Stacks Image 7

The building above is mentioned by Pevsner in the first edition as 14 - 18 St Mary’s Street and described as “with a pedimented Georgian doorway, but it is a house of c.1500 and has three oriel windows with original sills. They illustrate the Slaughter of the Philistines by Samson, Samson and Delila, a man (Hercules?) wrestling with two dragons, three shields supported by putti, and mermaids." James Bettley, in his Third Edition revision adds to those last few words as follows "… three shields supported by putti, a bust of the Virgin Mary and mermaids." He goes on to state "Evidence at the rear of an external first-floor gallery, suggesting that it was originally a hostelry connected with the priory opposite." There is no mention here of a gildhall but it is not unknown for hostelries by a church to have been one.

However, someone locally thinks it was a Guildhall as evidenced by the plaque on the building to the right of the Georgian doorway, seen below - but note that this implies a craft guild and not a religious or parish gild. It could, of course, have had associations with both.

The listing here says it was considered to have been a private residence by Suckling (pdf downloadable from Sources), though often supposed to be connected with the Nunnery on the opposite side of the road. There is no mention of a guildhall here either.

I have not seen any corroborating evidence from Suffolk historians so this is an unconfirmed possible gildhall or more likely a church house where one or more gilds met.
Stacks Image 14

The windows are shown below.
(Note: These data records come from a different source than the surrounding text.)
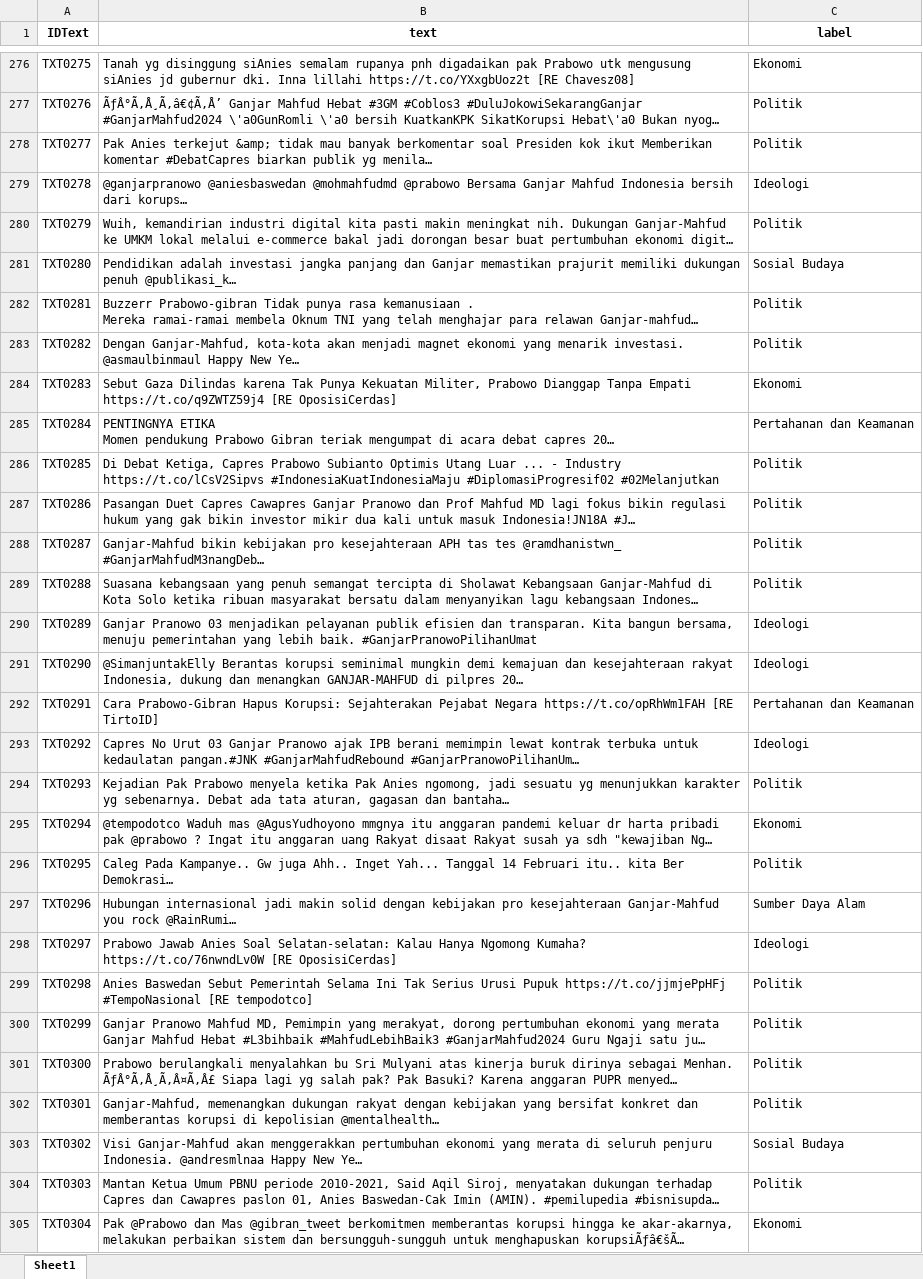
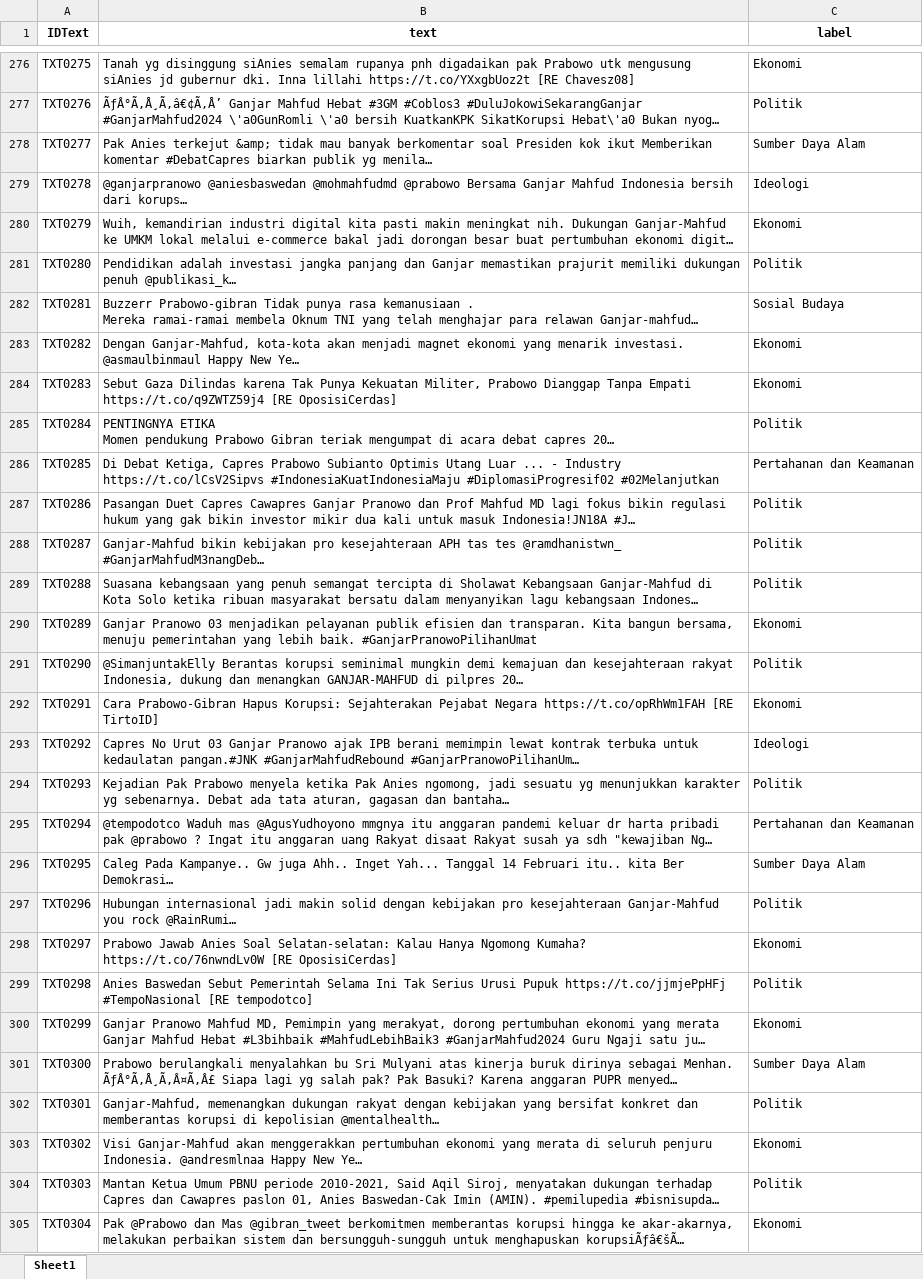
Before and after one commit to srikresna/kesatriyan-2024, an Excel workbook: output/predicted_unlabeled_dataset.xlsx, sheet Sheet1, drawn as a sheet; only a part is shown, gaps mark what is left out; long unchanged cells end in …; values as stored, in another font and other column widths than the file's, no borders; the diff covers the shown part only; the diff names each change by its address in the sheet, - before the commit and + after, or states it on an @@ line.

```diff
--- a/output/predicted_unlabeled_dataset.xlsx (sheet Sheet1)
+++ b/output/predicted_unlabeled_dataset.xlsx (sheet Sheet1)
-C278 (label): Politik
+C278 (label): Sumber Daya Alam
-C280 (label): Politik
+C280 (label): Ekonomi
-C281 (label): Sosial Budaya
+C281 (label): Politik
-C282 (label): Politik
+C282 (label): Sosial Budaya
-C283 (label): Politik
+C283 (label): Ekonomi
-C285 (label): Pertahanan dan Keamanan
+C285 (label): Politik
-C286 (label): Politik
+C286 (label): Pertahanan dan Keamanan
-C290 (label): Ideologi
+C290 (label): Ekonomi
-C291 (label): Ideologi
+C291 (label): Politik
-C292 (label): Pertahanan dan Keamanan
+C292 (label): Ekonomi
-C295 (label): Ekonomi
+C295 (label): Pertahanan dan Keamanan
-C296 (label): Politik
+C296 (label): Sumber Daya Alam
-C297 (label): Sumber Daya Alam
+C297 (label): Politik
-C298 (label): Ideologi
+C298 (label): Ekonomi
-C300 (label): Politik
+C300 (label): Ekonomi
-C301 (label): Politik
+C301 (label): Sumber Daya Alam
-C303 (label): Sosial Budaya
+C303 (label): Ekonomi
```
Also changed, not shown: 278 edited cells elsewhere in this sheet, 5 other files.
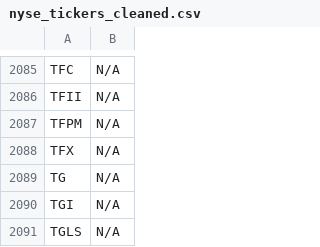
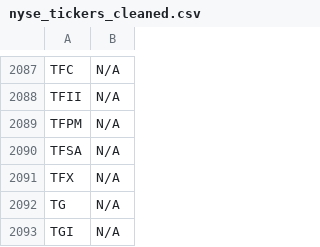
Before and after one commit to JNewman-cell/StockProjects, a CSV file: StockTickers/nyse_tickers_cleaned.csv, drawn as a sheet; only a part is shown, gaps mark what is left out; the shorter side is filled out with more unchanged rows; the diff covers the shown part only.

```diff
--- a/StockTickers/nyse_tickers_cleaned.csv
+++ b/StockTickers/nyse_tickers_cleaned.csv
@@ -2087,2 +2089,3 @@ TFII,N/A
 TFPM,N/A
+TFSA,N/A
 TFX,N/A
```
Also changed, not shown: 4 added rows and 2 removed rows elsewhere in this file, StockTickers/nasdaq_tickers_cleaned.csv.
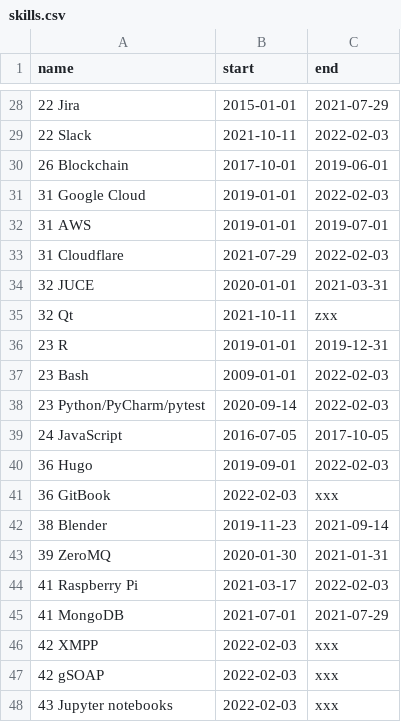
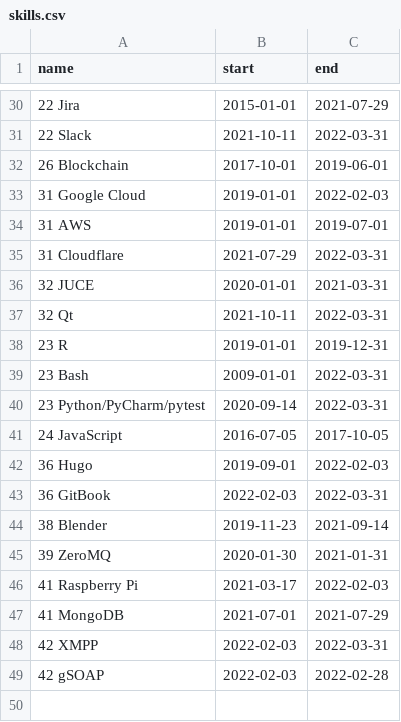
Before and after one commit to deanturpin/skills, a CSV file: skills.csv, drawn as a sheet; only a part is shown, gaps mark what is left out; the diff covers the shown part only.

```diff
--- a/skills.csv
+++ b/skills.csv
@@ -28,3 +30,3 @@ name,start,end
 22 Jira,2015-01-01,2021-07-29
-22 Slack,2021-10-11,2022-02-03
+22 Slack,2021-10-11,2022-03-31
 26 Blockchain,2017-10-01,2019-06-01
@@ -32,11 +34,11 @@ name,start,end
 31 AWS,2019-01-01,2019-07-01
-31 Cloudflare,2021-07-29,2022-02-03
+31 Cloudflare,2021-07-29,2022-03-31
 32 JUCE,2020-01-01,2021-03-31
-32 Qt,2021-10-11,zxx
+32 Qt,2021-10-11,2022-03-31
 23 R,2019-01-01,2019-12-31
-23 Bash,2009-01-01,2022-02-03
-23 Python/PyCharm/pytest,2020-09-14,2022-02-03
+23 Bash,2009-01-01,2022-03-31
+23 Python/PyCharm/pytest,2020-09-14,2022-03-31
 24 JavaScript,2016-07-05,2017-10-05
 36 Hugo,2019-09-01,2022-02-03
-36 GitBook,2022-02-03,xxx
+36 GitBook,2022-02-03,2022-03-31
 38 Blender,2019-11-23,2021-09-14
@@ -45,4 +47,3 @@ name,start,end
 41 MongoDB,2021-07-01,2021-07-29
-42 XMPP,2022-02-03,xxx
-42 gSOAP,2022-02-03,xxx
-43 Jupyter notebooks,2022-02-03,xxx
+42 XMPP,2022-02-03,2022-03-31
+42 gSOAP,2022-02-03,2022-02-28
```
Also changed, not shown: 2 added rows and 14 edited cells elsewhere in this file.
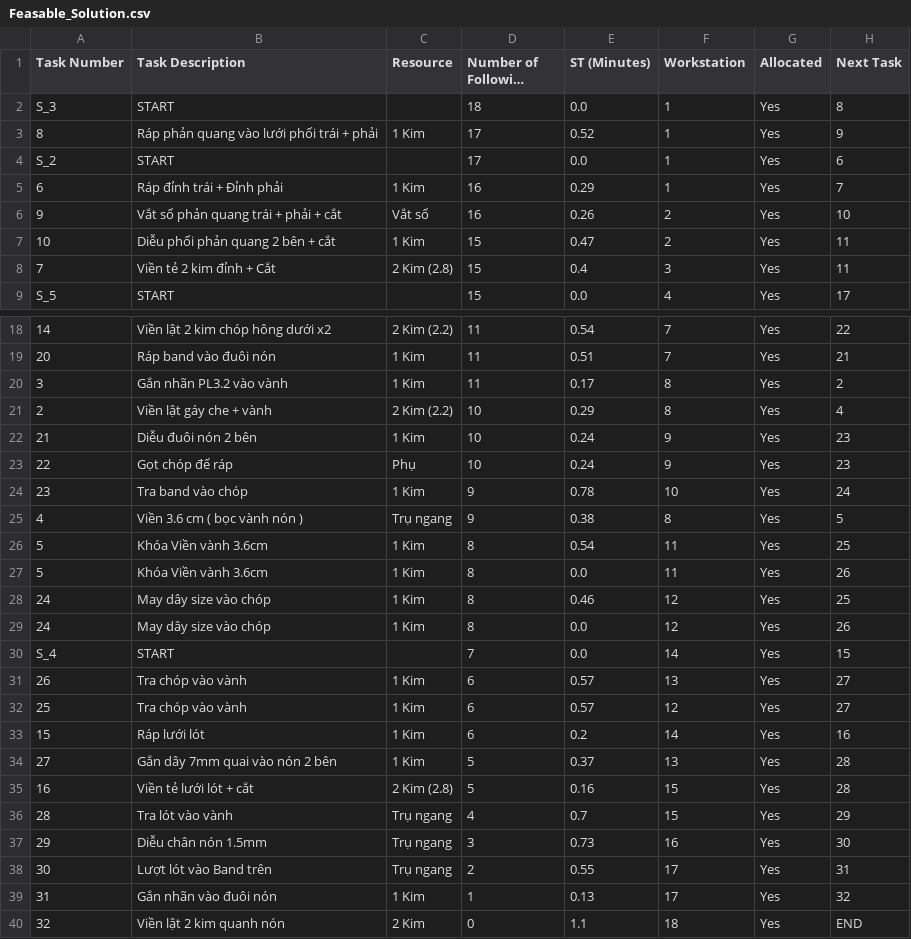
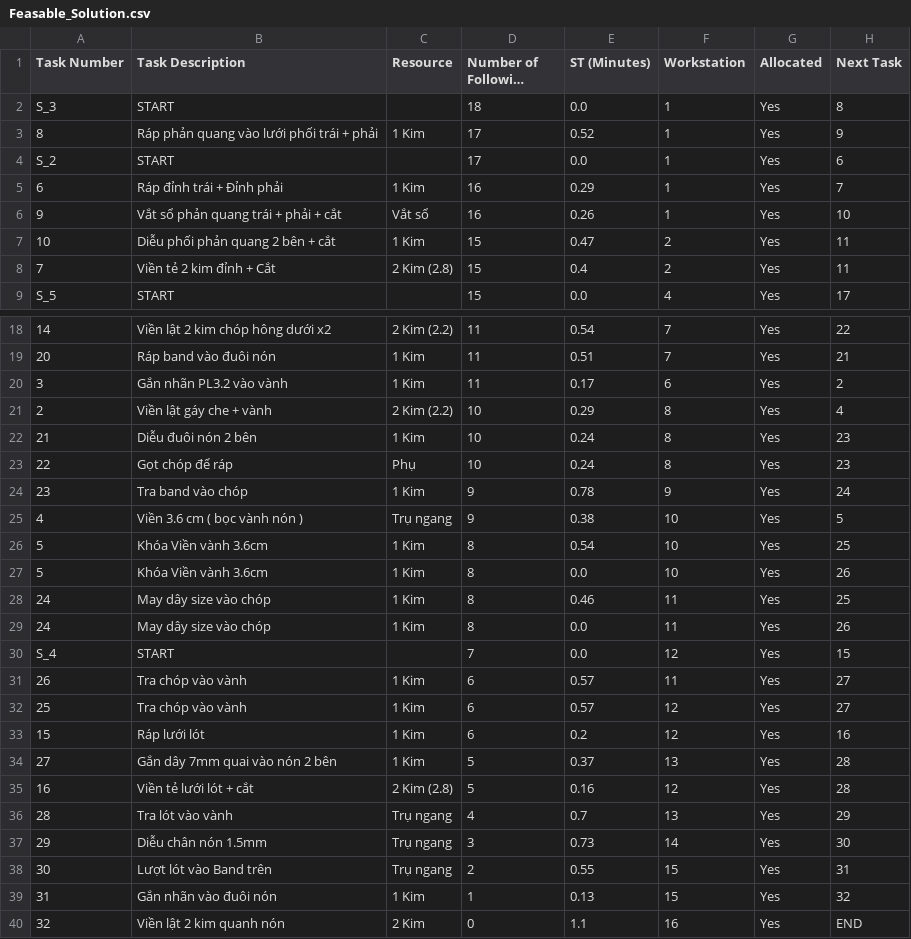
Before and after one commit to Thang1703hrsh/sttd, a CSV file: Feasable_Solution.csv, drawn as a sheet; only a part is shown, gaps mark what is left out; long unchanged cells end in …; the diff names each change by its address in the sheet, - before the commit and + after, or states it on an @@ line.

```diff
--- a/Feasable_Solution.csv
+++ b/Feasable_Solution.csv
-F6 (Workstation): 2
+F6 (Workstation): 1
-F8 (Workstation): 3
+F8 (Workstation): 2
-F20 (Workstation): 8
+F20 (Workstation): 6
-F22:F23 (Workstation): 9
+F22:F23 (Workstation): 8
-F24 (Workstation): 10
+F24 (Workstation): 9
-F25 (Workstation): 8
+F25 (Workstation): 10
-F26:F27 (Workstation): 11
+F26:F27 (Workstation): 10
-F28:F29 (Workstation): 12
+F28:F29 (Workstation): 11
-F30 (Workstation): 14
+F30 (Workstation): 12
-F31 (Workstation): 13
+F31 (Workstation): 11
-F33 (Workstation): 14
+F33 (Workstation): 12
-F35 (Workstation): 15
+F35 (Workstation): 12
-F36 (Workstation): 15
+F36 (Workstation): 13
-F37 (Workstation): 16
+F37 (Workstation): 14
-F38:F39 (Workstation): 17
+F38:F39 (Workstation): 15
-F40 (Workstation): 18
+F40 (Workstation): 16
```
Also changed, not shown: 5 other files.
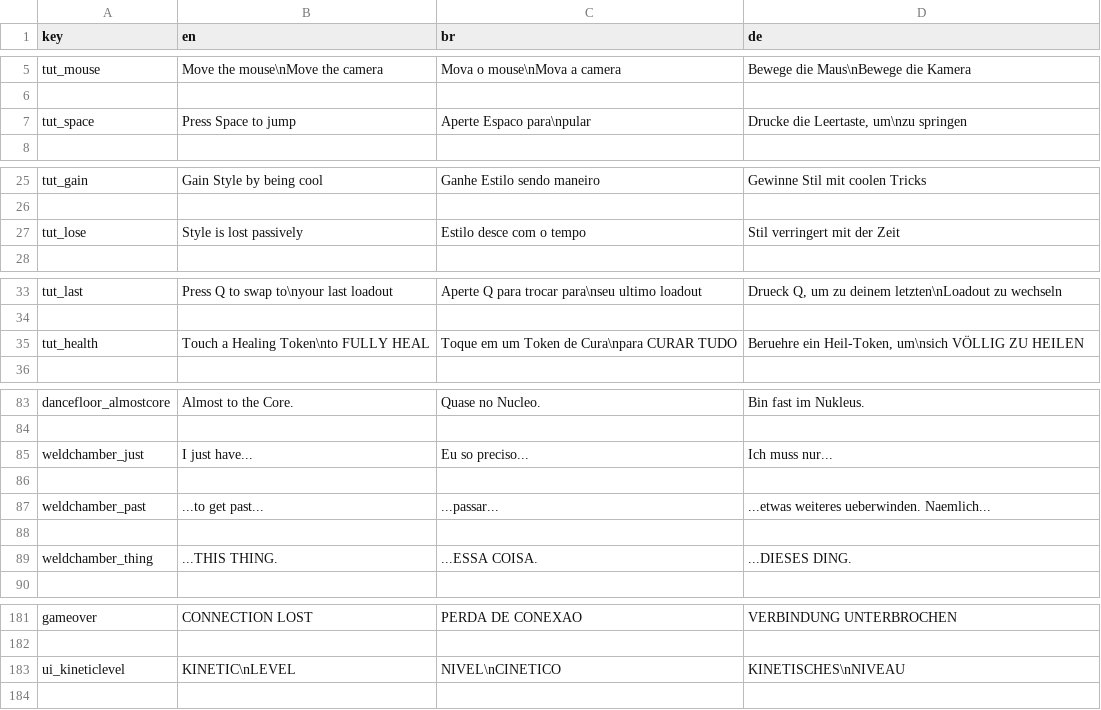
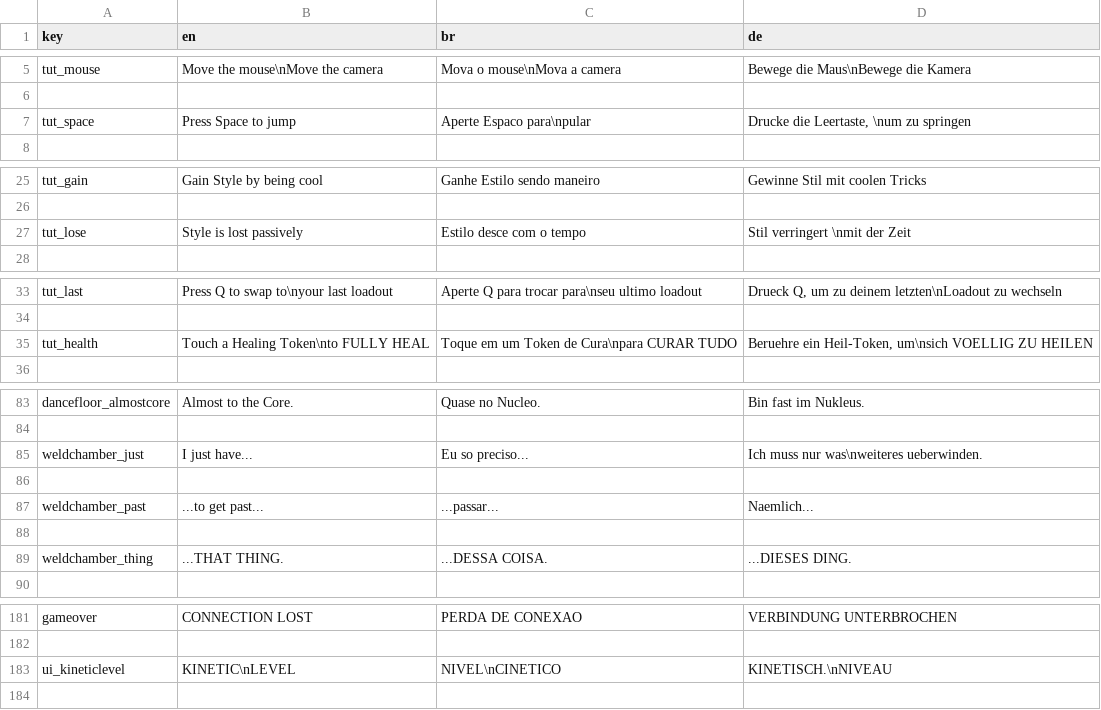
Before and after one commit to MisterProjectLC/Kinetic, a CSV file: Assets/Resources/localization.csv, drawn as a sheet; only a part is shown, gaps mark what is left out; the diff covers the shown part only.

```diff
--- a/Assets/Resources/localization.csv
+++ b/Assets/Resources/localization.csv
@@ -6,3 +6,3 @@
 
-"tut_space", "Press Space to jump", "Aperte Espaco para\npular", "Drucke die Leertaste, um\nzu springen"
+"tut_space", "Press Space to jump", "Aperte Espaco para\npular", "Drucke die Leertaste, \num zu springen"
 
@@ -26,3 +26,3 @@
 
-"tut_lose", "Style is lost passively", "Estilo desce com o tempo", "Stil verringert mit der Zeit"
+"tut_lose", "Style is lost passively", "Estilo desce com o tempo", "Stil verringert \nmit der Zeit"
 
@@ -34,3 +34,3 @@
 
-"tut_health", "Touch a Healing Token\nto FULLY HEAL", "Toque em um Token de Cura\npara CURAR TUDO", "Beruehre ein Heil-Token, um\nsich VÖLLIG ZU HEILEN"
+"tut_health", "Touch a Healing Token\nto FULLY HEAL", "Toque em um Token de Cura\npara CURAR TUDO", "Beruehre ein Heil-Token, um\nsich VOELLIG ZU HEILEN"
 
@@ -84,7 +84,7 @@
 
-"weldchamber_just", "I just have...", "Eu so preciso...", "Ich muss nur..."
+"weldchamber_just", "I just have...", "Eu so preciso...", "Ich muss nur was\nweiteres ueberwinden."
 
-"weldchamber_past", "...to get past...", "...passar...", "...etwas weiteres ueberwinden. Naemlich..."
+"weldchamber_past", "...to get past...", "...passar...", "Naemlich..."
 
-"weldchamber_thing", "...THIS THING.", "...ESSA COISA.", "...DIESES DING."
+"weldchamber_thing", "...THAT THING.", "...DESSA COISA.", "...DIESES DING."
 
@@ -182,3 +182,3 @@
 
-"ui_kineticlevel", "KINETIC\nLEVEL", "NIVEL\nCINETICO", "KINETISCHES\nNIVEAU"
+"ui_kineticlevel", "KINETIC\nLEVEL", "NIVEL\nCINETICO", "KINETISCH.\nNIVEAU"
 
```
Also changed, not shown: 24 added rows elsewhere in this file, 26 other files.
Stacks Image 27
Stacks Image 25
Stacks Image 23
For information on buildings mentioned in the Pevsner guide to Suffolk in this location see pevsnersuffolk.co.uk